The old-fashioned commute to the office is draining the energy and time out of the US economy and its workers. So desperate are people for a break that almost a third would take a reduction in paid vacation, and a quarter a pay cut, for the opportunity to work remotely[1] – stats that should make every business scramble to edit its HR policies.


The reality of working at home is disappointing, though. Around the world, veterans of home-working say there are too many distractions, and not enough chances to network at the water cooler. It’s fine occasionally, but not every day; the attractions of working close to TV and fridge soon fade.


There’s an alternative to office and home, and it’s not the co-working hubs where you need the right clothes, right phone and VIP tickets to Coachella to belong. It’s called ‘third-place’ working, with people using libraries, coffee shops, business centres and business lounges to work remotely. It’s linked to the global trend for more flexible ways of working.


Third place is not new. Anyone who checks emails at a coffee shop or works in their parked car is doing it. They just don’t think of it as a ‘third space’. And they don’t know it is increasingly easy to find more work-conducive third spaces.


Europe is, for once, ahead of the curve, with flexible workspaces springing up close to where people live and travel. French, Dutch and Swiss rail operators have partnered with Regus to open walk-in business centres at stations. Shell and Regus are piloting instant-access business lounges at gas station forecourts. Regus and Extra Motorway Services are opening drop-in workspaces next to key UK highways.


Those new workspaces let people do their job closer to where they want to be – near home, customers, or leisure facilities. Already in the US, the rising demand at Regus’ business centres that are in shopping malls – currently 10% of the total – testifies to people’s desire to work at locations that fit their daily lives (or retail habit).


US employers may still treasure ‘the office’ and daily facetime with staff, but forcing them to endure the average 25-minute commute every day is shortsighted.
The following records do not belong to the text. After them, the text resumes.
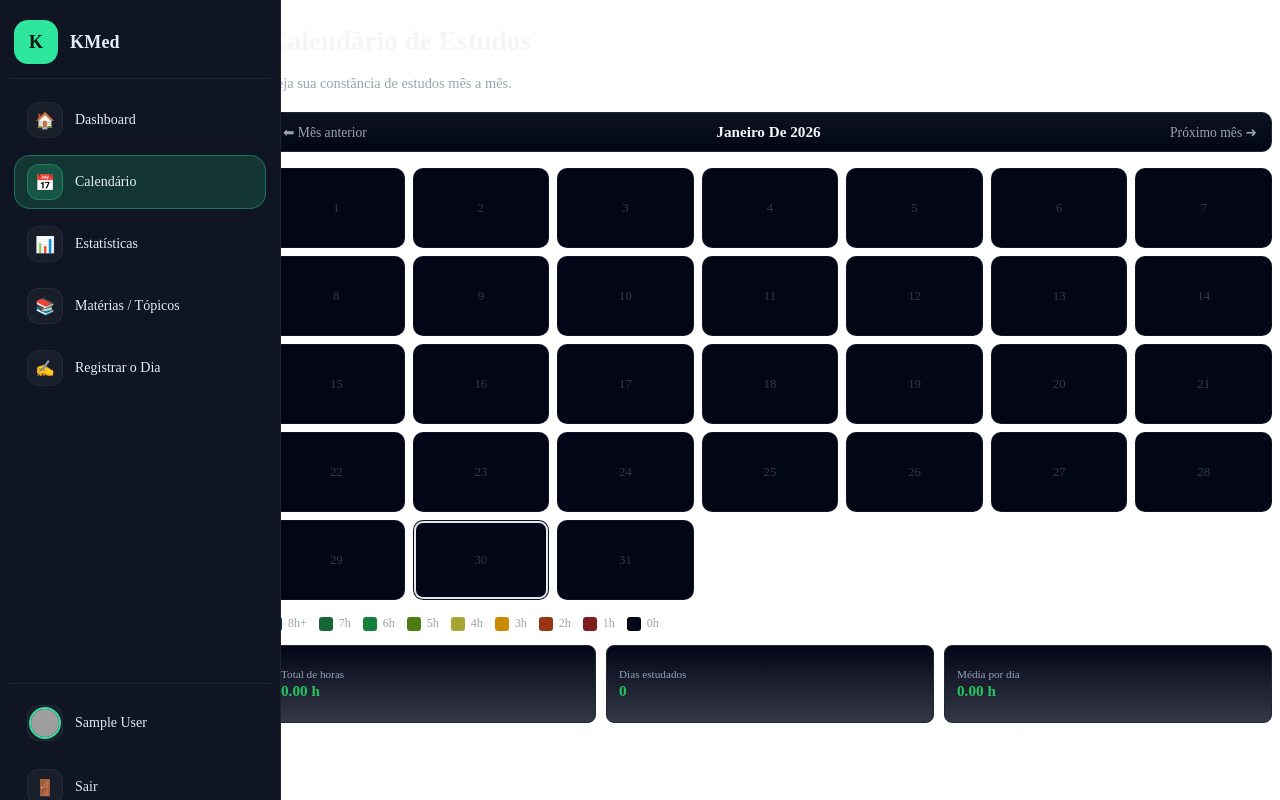
After one commit to Kauesoaresz/KMDL-Med, a Node server app: page /calendario in a window 1280 px wide. The commit adds this page. Run offline with Node 20, Linux system fonts and the light colour scheme; the visitor is signed in with stand-in values (Sample User, id 1); data that the repository does not hold is empty; some libraries are stand-ins or nearby versions; grey boxes are pictures that could not be loaded.

Commit message:
Versão 1.0.9

```diff
--- a/src/app.js
+++ b/src/app.js
@@ -11,6 +11,7 @@ const authRoutes = require("./routes/authRoutes");
 const appRoutes = require("./routes/appRoutes");
 const contentRoutes = require("./routes/contentRoutes");
 const statisticsRoutes = require("./routes/statisticsRoutes");
+const calendarioRoutes = require("./routes/calendarioRoutes"); // 👈 NOVO
 
 const app = express();
 
@@ -47,7 +48,8 @@ app.use("/public", express.static(path.join(__dirname, "public")));
 app.use(authRoutes);
 app.use(appRoutes);
 app.use(contentRoutes);
-app.use(statisticsRoutes); // 👈 AGORA AQUI
+app.use(statisticsRoutes);
+app.use(calendarioRoutes); // 👈 CALENDÁRIO AQUI
 
 
 // =========================
--- /dev/null
+++ b/src/controllers/calendarioController.js
@@ -0,0 +1,118 @@
+const { StudyEntry } = require("../models");
+const { Op, fn, col } = require("sequelize");
+
+function toISO(date) {
+  return date.toISOString().slice(0, 10);
+}
+
+exports.calendario = async (req, res) => {
+  try {
+    const userId = req.session.userId;
+
+    const hoje = new Date();
+    const hojeISO = toISO(hoje);
+
+    const ano = parseInt(req.query.ano) || hoje.getFullYear();
+    const mes = parseInt(req.query.mes) || hoje.getMonth() + 1;
+
+    const inicioMes = new Date(ano, mes - 1, 1);
+    const fimMes = new Date(ano, mes, 0);
+
+    const registros = await StudyEntry.findAll({
+      where: {
+        user_id: userId,
+        data: {
+          [Op.between]: [toISO(inicioMes), toISO(fimMes)]
+        }
+      },
+      attributes: [
+        "data",
+        [fn("SUM", col("horas")), "horas_dia"],
+        [fn("SUM", col("questoes")), "questoes_dia"],
+        [fn("SUM", col("acertos")), "acertos_dia"]
+      ],
+      group: ["data"]
+    });
+
+    const mapa = {};
+    registros.forEach(r => {
+      mapa[r.data] = {
+        horas: Number(r.get("horas_dia")),
+        questoes: Number(r.get("questoes_dia")),
+        acertos: Number(r.get("acertos_dia"))
+      };
+    });
+
+    const diasMes = [];
+    let totalHorasMes = 0;
+    let diasEstudados = 0;
+
+    for (let d = 1; d <= fimMes.getDate(); d++) {
+      const data = new Date(ano, mes - 1, d);
+      const iso = toISO(data);
+
+      const info = mapa[iso] || { horas: 0, questoes: 0, acertos: 0 };
+      const horasInt = Math.floor(info.horas);
+
+      if (info.horas > 0) diasEstudados++;
+      totalHorasMes += info.horas;
+
+      let cor = "zero";
+      if (horasInt >= 8) cor = "h8";
+      else if (horasInt === 7) cor = "h7";
+      else if (horasInt === 6) cor = "h6";
+      else if (horasInt === 5) cor = "h5";
+      else if (horasInt === 4) cor = "h4";
+      else if (horasInt === 3) cor = "h3";
+      else if (horasInt === 2) cor = "h2";
+      else if (horasInt === 1) cor = "h1";
+
+      const perfeito =
+        info.horas >= 6 &&
+        info.questoes >= 30 &&
+        info.acertos > 0 &&
+        info.acertos / info.questoes >= 0.8;
+
+      diasMes.push({
+        dia: d,
+        dataISO: iso,
+        horas: info.horas.toFixed(2),
+        cor,
+        perfeito,
+        isHoje: iso === hojeISO,
+        futuro: iso > hojeISO
+      });
+    }
+
+    const mediaDiaria =
+      diasEstudados > 0
+        ? (totalHorasMes / diasEstudados).toFixed(2)
+        : "0.00";
+
+    const mesLabel = inicioMes.toLocaleString("pt-BR", {
+      month: "long",
+      year: "numeric"
+    });
+
+    res.render("app/calendario", {
+      active: "calendario",
+      userNome: req.session.userNome,
+      userFoto: req.session.userFoto,
+
+      diasMes,
+      totalHorasMes: totalHorasMes.toFixed(2),
+      diasEstudados,
+      mediaDiaria,
+
+      mesLabel,
+      anoAnterior: mes === 1 ? ano - 1 : ano,
+      mesAnterior: mes === 1 ? 12 : mes - 1,
+      anoProximo: mes === 12 ? ano + 1 : ano,
+      mesProximo: mes === 12 ? 1 : mes + 1
+    });
+
+  } catch (err) {
+    console.error(err);
+    res.status(500).send("Erro no calendário");
+  }
+};
--- /dev/null
+++ b/src/public/css/app/calendario.css
@@ -0,0 +1,269 @@
+/* =========================
+   RESET ESSENCIAL
+========================= */
+
+.page,
+.page * {
+  box-sizing: border-box;
+}
+
+/* =========================
+   CONTAINER GERAL
+========================= */
+
+.page {
+  max-width: 1100px;
+  margin: 0 auto;
+  width: 100%;
+  overflow-x: hidden;
+}
+
+/* =========================
+   HEADER DA PÁGINA
+========================= */
+
+.kmed-header {
+  margin-bottom: 20px;
+}
+
+.kmed-header h1 {
+  font-size: 1.7rem;
+  font-weight: 600;
+  color: #f5f5f5;
+}
+
+.kmed-header p {
+  margin-top: 4px;
+  color: #9ca3af;
+  font-size: 0.9rem;
+}
+
+/* =========================
+   NAVEGAÇÃO DO MÊS
+========================= */
+
+.kmed-calendar-nav {
+  display: flex;
+  align-items: center;
+  justify-content: space-between;
+  background: linear-gradient(180deg, #0b1220, #020617);
+  border: 1px solid #1f2933;
+  border-radius: 10px;
+  padding: 10px 14px;
+  margin-bottom: 16px;
+}
+
+.kmed-calendar-nav a {
+  color: #9ca3af;
+  text-decoration: none;
+  font-size: 0.85rem;
+}
+
+.kmed-calendar-nav a:hover {
+  color: #22c55e;
+}
+
+.kmed-calendar-nav strong {
+  color: #f5f5f5;
+  font-size: 0.95rem;
+  text-transform: capitalize;
+}
+
+/* =========================
+   CALENDÁRIO
+========================= */
+
+.kmed-calendar {
+  background: #020617;
+  border: 1px solid #1f2933;
+  border-radius: 12px;
+  padding: 16px;
+  overflow: hidden;
+}
+
+/* GRID DOS DIAS */
+.kmed-calendar-grid {
+  display: grid;
+  grid-template-columns: repeat(7, minmax(0, 1fr));
+  gap: 8px;
+  margin-bottom: 16px;
+}
+
+/* =========================
+   DIA
+========================= */
+
+.kmed-cal-day {
+  height: 80px;
+  border-radius: 10px;
+
+  display: flex;
+  align-items: center;
+  justify-content: center;
+
+  font-size: 0.8rem;
+  font-weight: 500;
+
+  color: #e5e7eb;
+  text-decoration: none;
+  border: 1px solid rgba(255, 255, 255, 0.05);
+
+  transition: transform 0.15s ease, box-shadow 0.15s ease;
+}
+
+.kmed-cal-day span {
+  opacity: 0.9;
+}
+
+.kmed-cal-day:hover {
+  transform: translateY(-2px);
+  box-shadow: 0 0 0 2px rgba(34, 197, 94, 0.25);
+}
+
+/* =========================
+   CORES POR HORAS (RUIM → ÓTIMO)
+========================= */
+
+.kmed-cal-day.zero {
+  background: #020617;
+  color: #334155;
+}
+
+.kmed-cal-day.h1 { background: #7f1d1d; }
+.kmed-cal-day.h2 { background: #9a3412; }
+.kmed-cal-day.h3 { background: #ca8a04; }
+.kmed-cal-day.h4 { background: #a3a635; }
+.kmed-cal-day.h5 { background: #4d7c0f; }
+.kmed-cal-day.h6 { background: #15803d; }
+.kmed-cal-day.h7 { background: #166534; }
+
+.kmed-cal-day.h8 {
+  background: #022c22;
+  color: #d1fae5;
+  font-weight: 600;
+  box-shadow: inset 0 0 0 2px rgba(16, 185, 129, 0.35);
+}
+
+/* =========================
+   ESTADOS ESPECIAIS
+========================= */
+
+.kmed-cal-day.today {
+  box-shadow: inset 0 0 0 2px #e5e7eb;
+}
+
+
+.kmed-cal-day.perfect {
+  position: relative;
+}
+
+.kmed-cal-day.perfect::after {
+  content: "★";
+  position: absolute;
+  top: 6px;
+  right: 6px;
+  font-size: 0.7rem;
+  color: #facc15;
+}
+
+/* =========================
+   LEGENDA
+========================= */
+
+.kmed-calendar-legend {
+  display: flex;
+  flex-wrap: wrap;
+  gap: 12px;
+  font-size: 0.75rem;
+  color: #9ca3af;
+}
+
+.kmed-calendar-legend span {
+  display: flex;
+  align-items: center;
+  gap: 6px;
+}
+
+.kmed-calendar-legend i {
+  width: 14px;
+  height: 14px;
+  border-radius: 3px;
+}
+
+/* =========================
+   CORES DA LEGENDA (FIX)
+========================= */
+
+.kmed-calendar-legend .zero { background: #020617; }
+.kmed-calendar-legend .h1 { background: #7f1d1d; }
+.kmed-calendar-legend .h2 { background: #9a3412; }
+.kmed-calendar-legend .h3 { background: #ca8a04; }
+.kmed-calendar-legend .h4 { background: #a3a635; }
+.kmed-calendar-legend .h5 { background: #4d7c0f; }
+.kmed-calendar-legend .h6 { background: #15803d; }
+.kmed-calendar-legend .h7 { background: #166534; }
+.kmed-calendar-legend .h8 { background: #022c22; }
+
+
+/* =========================
+   RESUMO DO MÊS (COMPACTO)
+========================= */
+
+.kmed-month-summary {
+  margin-top: 14px;
+  display: grid;
+  grid-template-columns: repeat(3, minmax(0, 1fr));
+  gap: 10px;
+  width: 100%;
+}
+
+.kmed-month-summary > div {
+  background: linear-gradient(180deg, #020617, #020617cc);
+  border: 1px solid #1f2933;
+  border-radius: 8px;
+
+  padding: 10px 12px;
+  min-height: 56px;
+
+  display: flex;
+  flex-direction: column;
+  justify-content: center;
+}
+
+.kmed-month-summary small {
+  font-size: 0.7rem;
+  color: #94a3b8;
+  margin-bottom: 2px;
+}
+
+.kmed-month-summary strong {
+  font-size: 0.95rem;
+  font-weight: 600;
+  color: #22c55e;
+  line-height: 1.2;
+}
+
+
+
+/* =========================
+   RESPONSIVO
+========================= */
+
+@media (max-width: 900px) {
+  .kmed-calendar-grid {
+    gap: 6px;
+  }
+
+  .kmed-cal-day {
+    height: 64px;
+    font-size: 0.7rem;
+  }
+
+  .kmed-month-summary {
+    grid-template-columns: 1fr;
+  }
+}
+
+.with-sidebar {
+  margin-left: 88px; /* largura da sidebar */
+}
--- /dev/null
+++ b/src/routes/calendarioRoutes.js
@@ -0,0 +1,15 @@
+const express = require("express");
+const router = express.Router();
+const calendarioController = require("../controllers/calendarioController");
+
+// Middleware simples de auth (se já existir outro, usa o teu)
+function auth(req, res, next) {
+  if (!req.session.userId) {
+    return res.redirect("/login");
+  }
+  next();
+}
+
+router.get("/calendario", auth, calendarioController.calendario);
+
+module.exports = router;
--- /dev/null
+++ b/src/views/app/calendario.ejs
@@ -0,0 +1,101 @@
+<!DOCTYPE html>
+<html lang="pt-br">
+<head>
+  <meta charset="UTF-8" />
+  <meta name="viewport" content="width=device-width,initial-scale=1.0" />
+
+  <title>KMed | Calendário</title>
+
+  <link rel="stylesheet" href="/public/css/components/sidebar.css" />
+  <link rel="stylesheet" href="/public/css/app/calendario.css" />
+</head>
+
+<body class="page-bg">
+
+  <%- include("../partials/sidebar", {
+    active: "calendario",
+    userNome,
+    userFoto
+  }) %>
+
+  <main class="with-sidebar">
+    <div class="page">
+
+      <!-- HEADER -->
+      <div class="kmed-header">
+        <h1>Calendário de Estudos</h1>
+        <p>Veja sua constância de estudos mês a mês.</p>
+      </div>
+
+      <!-- NAVEGAÇÃO -->
+      <div class="kmed-calendar-nav">
+        <a href="/calendario?ano=<%= anoAnterior %>&mes=<%= mesAnterior %>">
+          ⬅ Mês anterior
+        </a>
+
+        <strong><%= mesLabel %></strong>
+
+        <a href="/calendario?ano=<%= anoProximo %>&mes=<%= mesProximo %>">
+          Próximo mês ➜
+        </a>
+      </div>
+
+      <!-- CALENDÁRIO -->
+      <div class="kmed-calendar-grid">
+  <% diasMes.forEach(d => { %>
+
+    <a
+      class="kmed-cal-day <%= d.cor %>
+             <%= d.isHoje ? 'today' : '' %>
+             <%= d.futuro ? 'future' : '' %>
+             <%= d.perfeito ? 'perfect' : '' %>"
+      <% if (!d.futuro) { %>
+        href="/registrar/editar/<%= d.dataISO %>"
+      <% } %>
+      title="<%= d.horas %>h"
+    >
+      <span><%= d.dia %></span>
+    </a>
+
+  <% }) %>
+</div>
+
+
+        <!-- LEGENDA -->
+        <div class="kmed-calendar-legend">
+          <span><i class="h8"></i> 8h+</span>
+          <span><i class="h7"></i> 7h</span>
+          <span><i class="h6"></i> 6h</span>
+          <span><i class="h5"></i> 5h</span>
+          <span><i class="h4"></i> 4h</span>
+          <span><i class="h3"></i> 3h</span>
+          <span><i class="h2"></i> 2h</span>
+          <span><i class="h1"></i> 1h</span>
+          <span><i class="zero"></i> 0h</span>
+        </div>
+
+      </div>
+
+      <!-- RESUMO -->
+      <div class="kmed-month-summary">
+        <div>
+          <small>Total de horas</small>
+          <strong><%= totalHorasMes %> h</strong>
+        </div>
+
+        <div>
+          <small>Dias estudados</small>
+          <strong><%= diasEstudados %></strong>
+        </div>
+
+        <div>
+          <small>Média por dia</small>
+          <strong><%= mediaDiaria %> h</strong>
+        </div>
+      </div>
+
+    </div>
+  </main>
+
+</body>
+</html>
--- a/src/views/partials/sidebar.ejs
+++ b/src/views/partials/sidebar.ejs
@@ -1,4 +1,5 @@
 <aside class="sidebar" aria-label="Menu lateral">
+
   <div class="sidebar__brand">
     <a class="sidebar__brandLink" href="/dashboard" title="KMed">
       <div class="sidebar__logo">K</div>
@@ -14,6 +15,14 @@
       <span class="sidebar__icon">🏠</span>
       <span class="sidebar__label">Dashboard</span>
       <span class="sidebar__tooltip">Dashboard</span>
+    </a>
+
+    <!-- CALENDÁRIO (NOVO) -->
+    <a class="sidebar__item <%= (active === 'calendario') ? 'is-active' : '' %>"
+       href="/calendario" title="Calendário">
+      <span class="sidebar__icon">📅</span>
+      <span class="sidebar__label">Calendário</span>
+      <span class="sidebar__tooltip">Calendário</span>
     </a>
 
     <!-- ESTATÍSTICAS -->
@@ -67,4 +76,5 @@
     </a>
 
   </div>
+
 </aside>
```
Consider this, instead: 72% of firms that give their staff flexibility over where and when they work say there is a direct link to greater productivity.[2] At a time when US workers, businesses and the economy are looking for a boost, that stat suggests the third place is where they should look.

[1] ’New survey reveals overwhelming demand for virtual collaboration’, Wrike.com, 21 March 2012.

[2] ‘Flexibility Drives Productivity’, Regus, February 2012.